Will Heath wrote:
Back to the topic at hand, it seems the debate on if European bonsai is actually better than American rages on without a conclusion. I personally believe that it is indeed.
Rob gave some examples of American masters, but I disagree with his standards for judging them as such. In my mind it is not if you entered a tree in a world class show, it is if you placed, it is not if you gave a demo somewhere, it is not if you wrote a book (I've seen some of the bonsai in some of our books), it is what you produce. If you are producing world class bonsai, then you are a world class artist. I would even go as far to say that one must produce world class bonsai consistently in order to be so named.
the list that Rob presented and that Al has extended is quite comprehensive as far as I can judge. There may be missing a dozen or so names, and one might drop a couple, but then we come up with around 70 names of the 'who is who in American bonsai'. I happen to know the majority of these people personally and I happen to have a vague overview of their work. It is a farir list so far, no doubt to me.
Now one could do what you are trying and make a short list of this. Ask 10 insiders and they will come up with 15 lists.
How do I know? I am playing this game since fifteen years. I often ask people who they think are the 'big' names in America and who they think are the 'good' names. I also ask them who they think are the 'gardneres' and who are the 'artists'. Then they ask me the same about the European scene. This is a fun game. But only in a small circle and onyl if you don't take it all to serious and if noone is taking notes. Here on the forum this will bring 100,000 hits in the end and total chaos. So this is not a good question here, I think. Don't ask me or Bill Valavanis or somone else to come up with their pesonal SHORT list. You question our common sense if you did. It came to my mind that Colin might be the one who presented HISshort list. :-))OK, Colin I was only testing you.

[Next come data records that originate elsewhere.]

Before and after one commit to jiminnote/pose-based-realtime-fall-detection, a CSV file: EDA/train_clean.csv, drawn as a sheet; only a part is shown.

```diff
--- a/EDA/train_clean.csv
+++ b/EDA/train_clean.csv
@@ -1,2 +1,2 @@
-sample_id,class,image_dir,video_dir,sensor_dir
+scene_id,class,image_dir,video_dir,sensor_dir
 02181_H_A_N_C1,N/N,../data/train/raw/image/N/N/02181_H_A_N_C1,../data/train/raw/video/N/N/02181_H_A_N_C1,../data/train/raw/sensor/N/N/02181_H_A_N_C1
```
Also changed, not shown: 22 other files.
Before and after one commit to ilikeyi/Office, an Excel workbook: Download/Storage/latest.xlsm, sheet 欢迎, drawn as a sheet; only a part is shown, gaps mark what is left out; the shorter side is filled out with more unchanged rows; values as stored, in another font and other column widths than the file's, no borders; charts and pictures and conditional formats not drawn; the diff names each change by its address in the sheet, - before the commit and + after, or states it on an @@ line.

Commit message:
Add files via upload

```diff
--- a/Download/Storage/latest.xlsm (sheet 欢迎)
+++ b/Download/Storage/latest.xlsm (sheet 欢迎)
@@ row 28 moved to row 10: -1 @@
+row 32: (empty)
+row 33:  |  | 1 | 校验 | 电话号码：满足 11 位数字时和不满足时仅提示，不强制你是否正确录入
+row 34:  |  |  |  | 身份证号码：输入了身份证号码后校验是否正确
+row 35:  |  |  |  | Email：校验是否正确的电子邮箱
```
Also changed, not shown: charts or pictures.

But one could say that this list has a certain minumum standard underlaying otherwise it would be much longer. A good question in my opinion now would be 'How many of that minumum standard and above can one come up with in a European list?'

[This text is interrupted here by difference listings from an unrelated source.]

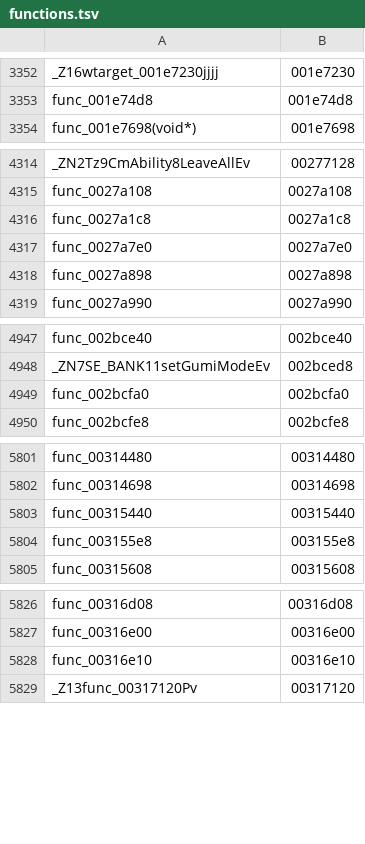
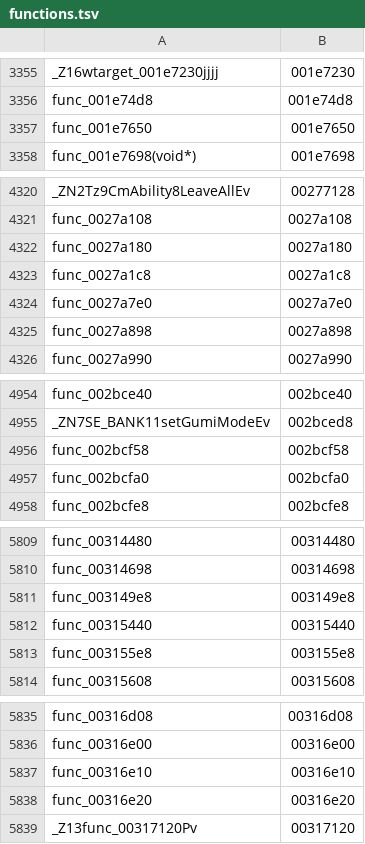
Before and after one commit to GovanifY/kh2, a TSV file: functions.tsv, drawn as a sheet; only a part is shown, gaps mark what is left out; the diff covers the shown part only; the diff names each change by its address in the sheet, - before the commit and + after, or states it on an @@ line.

```diff
--- a/functions.tsv
+++ b/functions.tsv
+row 3357: func_001e7650 | 001e7650
+row 4322: func_0027a180 | 0027a180
+row 4956: func_002bcf58 | 002bcf58
+row 5811: func_003149e8 | 003149e8
+row 5838: func_00316e20 | 00316e20
```
Also changed, not shown: 25 added rows elsewhere in this file, 2 other files.
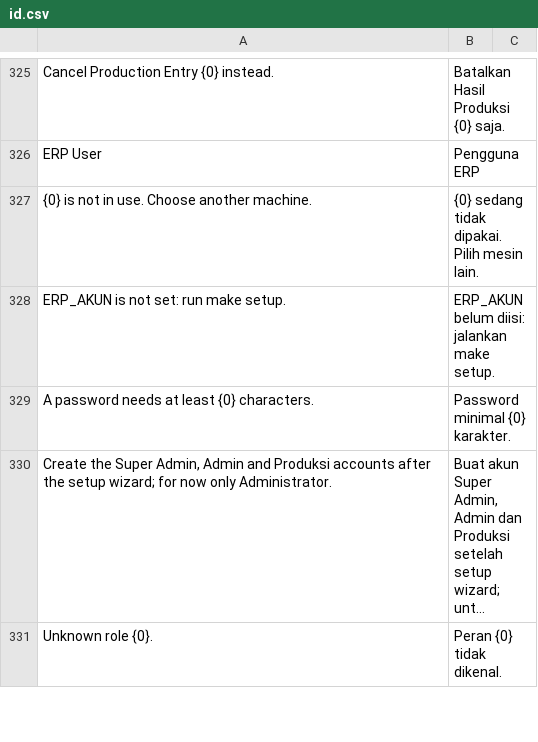
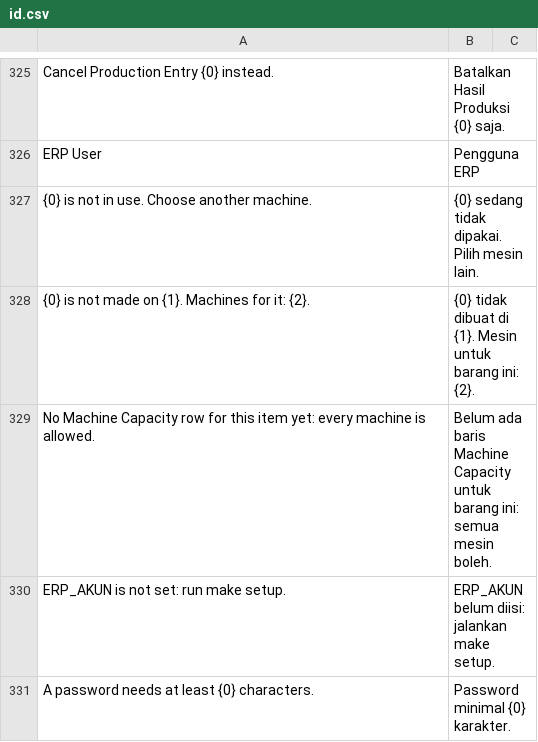
Before and after one commit to delta-anugrah/erp-internal, a CSV file: erp_internal/translations/id.csv, drawn as a sheet; only a part is shown, gaps mark what is left out; the shorter side is filled out with more unchanged rows; long unchanged cells end in …; the diff names each change by its address in the sheet, - before the commit and + after, or states it on an @@ line.

Commit message:
feat(kapasitas): a Work Order takes only a machine listed for its item

```diff
--- a/erp_internal/translations/id.csv
+++ b/erp_internal/translations/id.csv
+row 328: {0} is not made on {1}. Machines for it: {2}. | {0} tidak dibuat di {1}. Mesin untuk barang ini: {2}.
+row 329: No Machine Capacity row for this item yet: every machine is allowed. | Belum ada baris Machine Capacity untuk barang ini: semua mesin boleh.
```
Also changed, not shown: 12 other files.
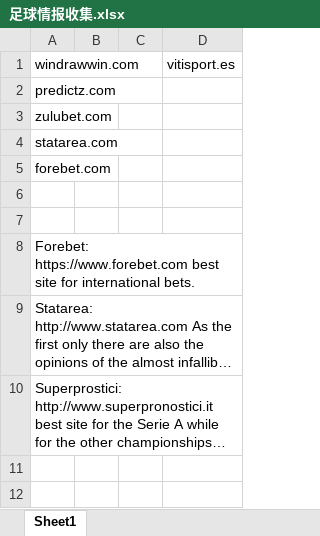
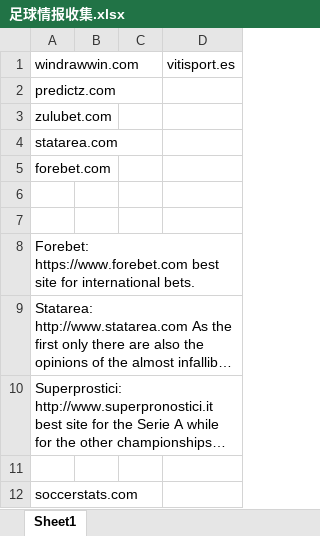
Before and after one commit to rickgit/rickgit.github.io, an Excel workbook: writting/学科知识体系/足球情报收集.xlsx, sheet Sheet1, drawn as a sheet; long unchanged cells end in …; values as stored, in another font and other column widths than the file's, no borders; the diff names each change by its address in the sheet, - before the commit and + after, or states it on an @@ line.

```diff
--- a/writting/学科知识体系/足球情报收集.xlsx (sheet Sheet1)
+++ b/writting/学科知识体系/足球情报收集.xlsx (sheet Sheet1)
+row 11: (empty)
+row 12: soccerstats.com
```
Also changed, not shown: 4 other files.
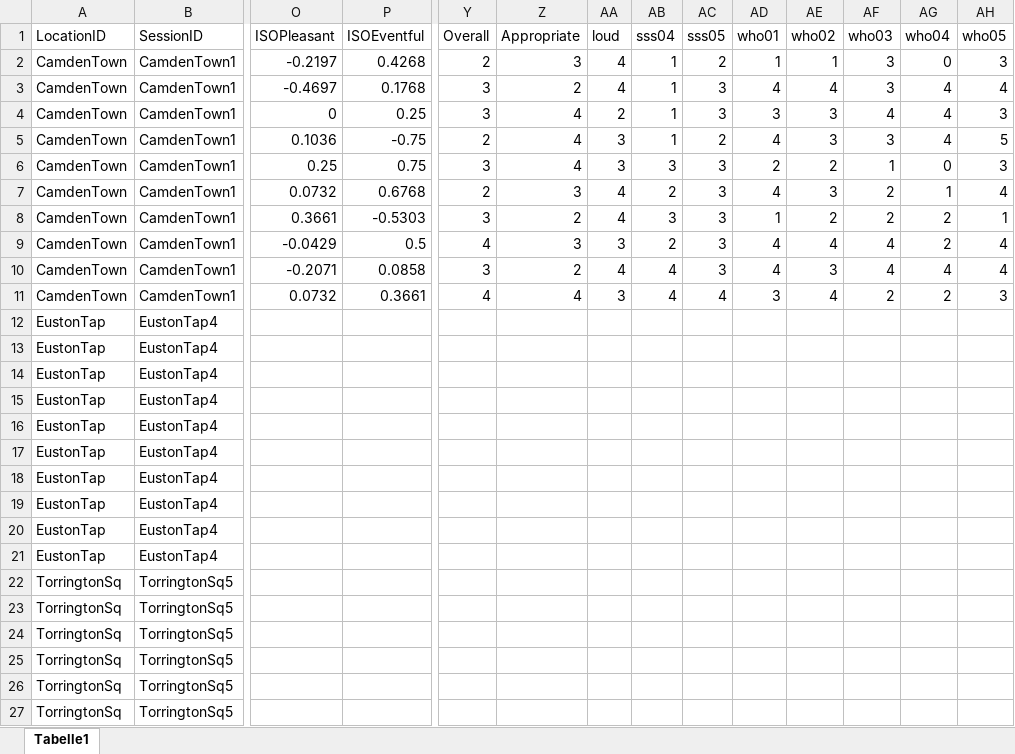
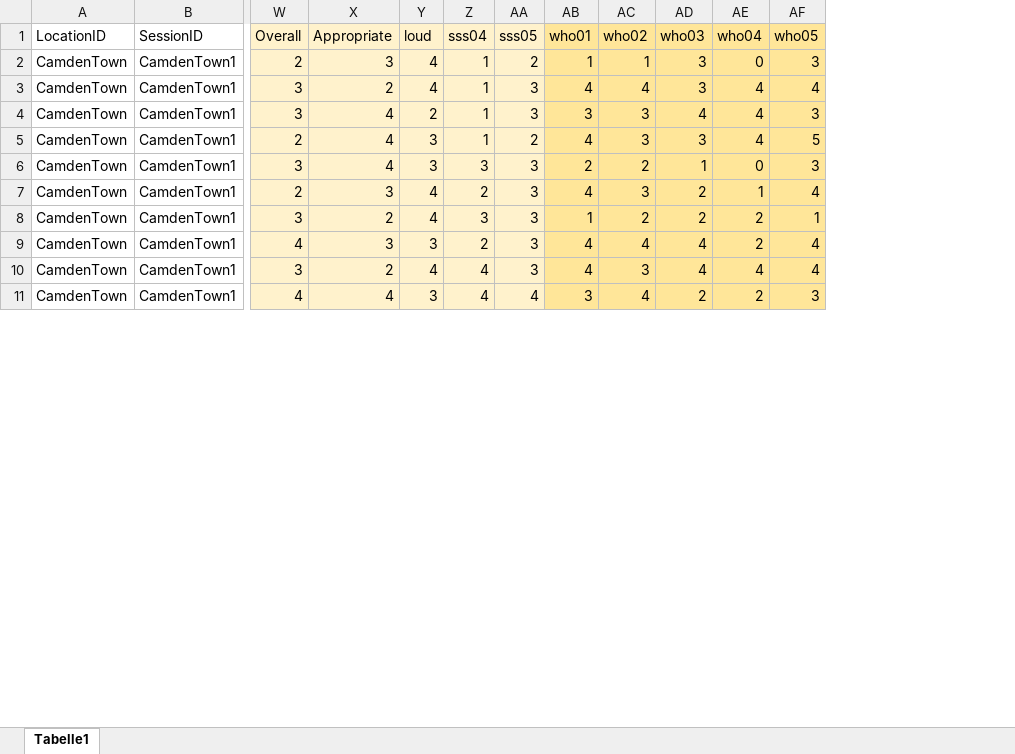
Before and after one commit to HussamAlBasha/IDS-Institute-for-Design-Strategies, an Excel workbook: Plotting/Data-for-Plotting.xlsx, sheet Tabelle1, drawn as a sheet; only a part is shown, gaps mark what is left out; values as stored, in another font and other column widths than the file's, no borders; removed rows and columns are numbered as before the commit, all else as after; rows hold the shown columns only; the diff covers the shown part only; the diff names each change by its address in the sheet, - before the commit and + after, or states it on an @@ line.

Commit message:
edit data

```diff
--- a/Plotting/Data-for-Plotting.xlsx (sheet Tabelle1)
+++ b/Plotting/Data-for-Plotting.xlsx (sheet Tabelle1)
-column O (ISOPleasant), rows 2-11: -0.2197 | -0.4697 | 0 | 0.1036 | 0.25 | 0.0732 | 0.3661 | -0.0429 | -0.2071 | 0.0732
-column P (ISOEventful), rows 2-11: 0.4268 | 0.1768 | 0.25 | -0.75 | 0.75 | 0.6768 | -0.5303 | 0.5 | 0.0858 | 0.3661
-W1:AA11 fill: none
+W1:AA11 fill: #FFF2CC
-AB1:AF11 fill: none
+AB1:AF11 fill: #FFE699
-row 12: EustonTap | EustonTap4
-row 13: EustonTap | EustonTap4
-row 14: EustonTap | EustonTap4
-row 15: EustonTap | EustonTap4
-row 16: EustonTap | EustonTap4
-row 17: EustonTap | EustonTap4
-row 18: EustonTap | EustonTap4
-row 19: EustonTap | EustonTap4
-row 20: EustonTap | EustonTap4
-row 21: EustonTap | EustonTap4
-row 22: TorringtonSq | TorringtonSq5
-row 23: TorringtonSq | TorringtonSq5
-row 24: TorringtonSq | TorringtonSq5
-row 25: TorringtonSq | TorringtonSq5
-row 26: TorringtonSq | TorringtonSq5
-row 27: TorringtonSq | TorringtonSq5
```
Also changed, not shown: 4 removed rows and cell formats elsewhere in this sheet, 1 other file.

One could ask about the percentage of 'new' pople who come up the ladder and who will probably progress vs. the oldtimers who are settled.
And then one could ask how all that compares to the Japanese scene. There must be someone who is in a position to do that.
The problem here is that whoever makes a genuine effort to come up with an answer is going to be questioned as to whether he is an authority and whether he does have an agenda. It seems that whatever a European says is considerd one-sided. But, of course, whatever an American says is not one-sided. I find this amusing if not ridiculous.